(Data extracts)

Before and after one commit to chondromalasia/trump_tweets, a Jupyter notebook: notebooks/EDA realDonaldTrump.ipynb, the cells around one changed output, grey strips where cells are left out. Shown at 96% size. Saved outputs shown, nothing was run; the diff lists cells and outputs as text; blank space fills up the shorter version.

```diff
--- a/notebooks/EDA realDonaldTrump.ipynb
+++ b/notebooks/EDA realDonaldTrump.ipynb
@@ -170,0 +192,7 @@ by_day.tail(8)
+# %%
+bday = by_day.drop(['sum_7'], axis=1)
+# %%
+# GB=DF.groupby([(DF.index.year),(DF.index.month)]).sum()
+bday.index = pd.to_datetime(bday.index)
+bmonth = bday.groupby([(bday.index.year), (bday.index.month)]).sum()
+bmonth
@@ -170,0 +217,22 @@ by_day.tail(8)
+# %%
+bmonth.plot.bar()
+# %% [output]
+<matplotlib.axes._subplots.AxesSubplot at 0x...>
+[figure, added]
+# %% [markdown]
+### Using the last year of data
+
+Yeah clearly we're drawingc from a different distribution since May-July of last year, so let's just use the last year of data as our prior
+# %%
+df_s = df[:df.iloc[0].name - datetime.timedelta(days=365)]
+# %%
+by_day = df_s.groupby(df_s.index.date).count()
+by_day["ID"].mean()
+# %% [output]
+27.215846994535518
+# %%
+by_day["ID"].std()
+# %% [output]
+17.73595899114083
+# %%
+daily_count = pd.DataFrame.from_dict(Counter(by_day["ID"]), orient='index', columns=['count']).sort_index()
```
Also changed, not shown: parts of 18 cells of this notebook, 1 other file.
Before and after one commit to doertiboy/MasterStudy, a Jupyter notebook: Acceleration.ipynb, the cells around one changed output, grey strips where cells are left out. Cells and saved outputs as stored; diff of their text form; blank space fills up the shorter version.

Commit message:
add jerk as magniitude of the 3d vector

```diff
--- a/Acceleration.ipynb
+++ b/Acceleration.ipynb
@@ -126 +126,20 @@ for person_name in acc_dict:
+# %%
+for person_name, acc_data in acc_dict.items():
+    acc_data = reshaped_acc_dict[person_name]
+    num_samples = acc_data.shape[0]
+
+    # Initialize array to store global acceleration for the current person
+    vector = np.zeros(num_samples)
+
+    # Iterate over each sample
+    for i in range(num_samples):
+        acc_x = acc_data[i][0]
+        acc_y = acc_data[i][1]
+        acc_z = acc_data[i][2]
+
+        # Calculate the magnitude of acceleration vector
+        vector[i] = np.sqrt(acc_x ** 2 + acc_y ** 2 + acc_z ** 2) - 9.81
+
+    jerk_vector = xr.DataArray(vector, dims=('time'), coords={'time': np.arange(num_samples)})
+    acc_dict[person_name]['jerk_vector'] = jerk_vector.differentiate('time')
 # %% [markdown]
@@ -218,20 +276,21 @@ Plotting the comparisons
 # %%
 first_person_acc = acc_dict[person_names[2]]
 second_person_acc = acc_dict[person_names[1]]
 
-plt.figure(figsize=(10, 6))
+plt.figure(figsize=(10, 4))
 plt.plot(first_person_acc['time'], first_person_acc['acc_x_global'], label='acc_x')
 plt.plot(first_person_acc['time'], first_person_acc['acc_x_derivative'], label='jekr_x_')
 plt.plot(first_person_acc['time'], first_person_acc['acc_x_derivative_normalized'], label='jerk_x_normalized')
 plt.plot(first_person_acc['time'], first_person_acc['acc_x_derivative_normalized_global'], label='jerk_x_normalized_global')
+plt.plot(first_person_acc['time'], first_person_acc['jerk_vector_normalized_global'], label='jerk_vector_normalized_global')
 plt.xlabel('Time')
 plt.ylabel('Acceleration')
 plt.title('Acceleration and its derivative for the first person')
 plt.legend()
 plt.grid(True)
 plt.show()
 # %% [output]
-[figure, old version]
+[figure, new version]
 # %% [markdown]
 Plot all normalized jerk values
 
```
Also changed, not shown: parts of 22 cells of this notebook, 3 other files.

(End Data extracts)

> Task details
Once you have read the entries, write them all out again exactly.

> Response to the task
Before and after one commit to chondromalasia/trump_tweets, a Jupyter notebook: notebooks/EDA realDonaldTrump.ipynb, the cells around one changed output, grey strips where cells are left out. Shown at 96% size. Saved outputs shown, nothing was run; the diff lists cells and outputs as text; blank space fills up the shorter version.

```diff
--- a/notebooks/EDA realDonaldTrump.ipynb
+++ b/notebooks/EDA realDonaldTrump.ipynb
@@ -170,0 +192,7 @@ by_day.tail(8)
+# %%
+bday = by_day.drop(['sum_7'], axis=1)
+# %%
+# GB=DF.groupby([(DF.index.year),(DF.index.month)]).sum()
+bday.index = pd.to_datetime(bday.index)
+bmonth = bday.groupby([(bday.index.year), (bday.index.month)]).sum()
+bmonth
@@ -170,0 +217,22 @@ by_day.tail(8)
+# %%
+bmonth.plot.bar()
+# %% [output]
+<matplotlib.axes._subplots.AxesSubplot at 0x...>
+[figure, added]
+# %% [markdown]
+### Using the last year of data
+
+Yeah clearly we're drawingc from a different distribution since May-July of last year, so let's just use the last year of data as our prior
+# %%
+df_s = df[:df.iloc[0].name - datetime.timedelta(days=365)]
+# %%
+by_day = df_s.groupby(df_s.index.date).count()
+by_day["ID"].mean()
+# %% [output]
+27.215846994535518
+# %%
+by_day["ID"].std()
+# %% [output]
+17.73595899114083
+# %%
+daily_count = pd.DataFrame.from_dict(Counter(by_day["ID"]), orient='index', columns=['count']).sort_index()
```
Also changed, not shown: parts of 18 cells of this notebook, 1 other file.
Before and after one commit to doertiboy/MasterStudy, a Jupyter notebook: Acceleration.ipynb, the cells around one changed output, grey strips where cells are left out. Cells and saved outputs as stored; diff of their text form; blank space fills up the shorter version.

Commit message:
add jerk as magniitude of the 3d vector

```diff
--- a/Acceleration.ipynb
+++ b/Acceleration.ipynb
@@ -126 +126,20 @@ for person_name in acc_dict:
+# %%
+for person_name, acc_data in acc_dict.items():
+    acc_data = reshaped_acc_dict[person_name]
+    num_samples = acc_data.shape[0]
+
+    # Initialize array to store global acceleration for the current person
+    vector = np.zeros(num_samples)
+
+    # Iterate over each sample
+    for i in range(num_samples):
+        acc_x = acc_data[i][0]
+        acc_y = acc_data[i][1]
+        acc_z = acc_data[i][2]
+
+        # Calculate the magnitude of acceleration vector
+        vector[i] = np.sqrt(acc_x ** 2 + acc_y ** 2 + acc_z ** 2) - 9.81
+
+    jerk_vector = xr.DataArray(vector, dims=('time'), coords={'time': np.arange(num_samples)})
+    acc_dict[person_name]['jerk_vector'] = jerk_vector.differentiate('time')
 # %% [markdown]
@@ -218,20 +276,21 @@ Plotting the comparisons
 # %%
 first_person_acc = acc_dict[person_names[2]]
 second_person_acc = acc_dict[person_names[1]]
 
-plt.figure(figsize=(10, 6))
+plt.figure(figsize=(10, 4))
 plt.plot(first_person_acc['time'], first_person_acc['acc_x_global'], label='acc_x')
 plt.plot(first_person_acc['time'], first_person_acc['acc_x_derivative'], label='jekr_x_')
 plt.plot(first_person_acc['time'], first_person_acc['acc_x_derivative_normalized'], label='jerk_x_normalized')
 plt.plot(first_person_acc['time'], first_person_acc['acc_x_derivative_normalized_global'], label='jerk_x_normalized_global')
+plt.plot(first_person_acc['time'], first_person_acc['jerk_vector_normalized_global'], label='jerk_vector_normalized_global')
 plt.xlabel('Time')
 plt.ylabel('Acceleration')
 plt.title('Acceleration and its derivative for the first person')
 plt.legend()
 plt.grid(True)
 plt.show()
 # %% [output]
-[figure, old version]
+[figure, new version]
 # %% [markdown]
 Plot all normalized jerk values
 
```
Also changed, not shown: parts of 22 cells of this notebook, 3 other files.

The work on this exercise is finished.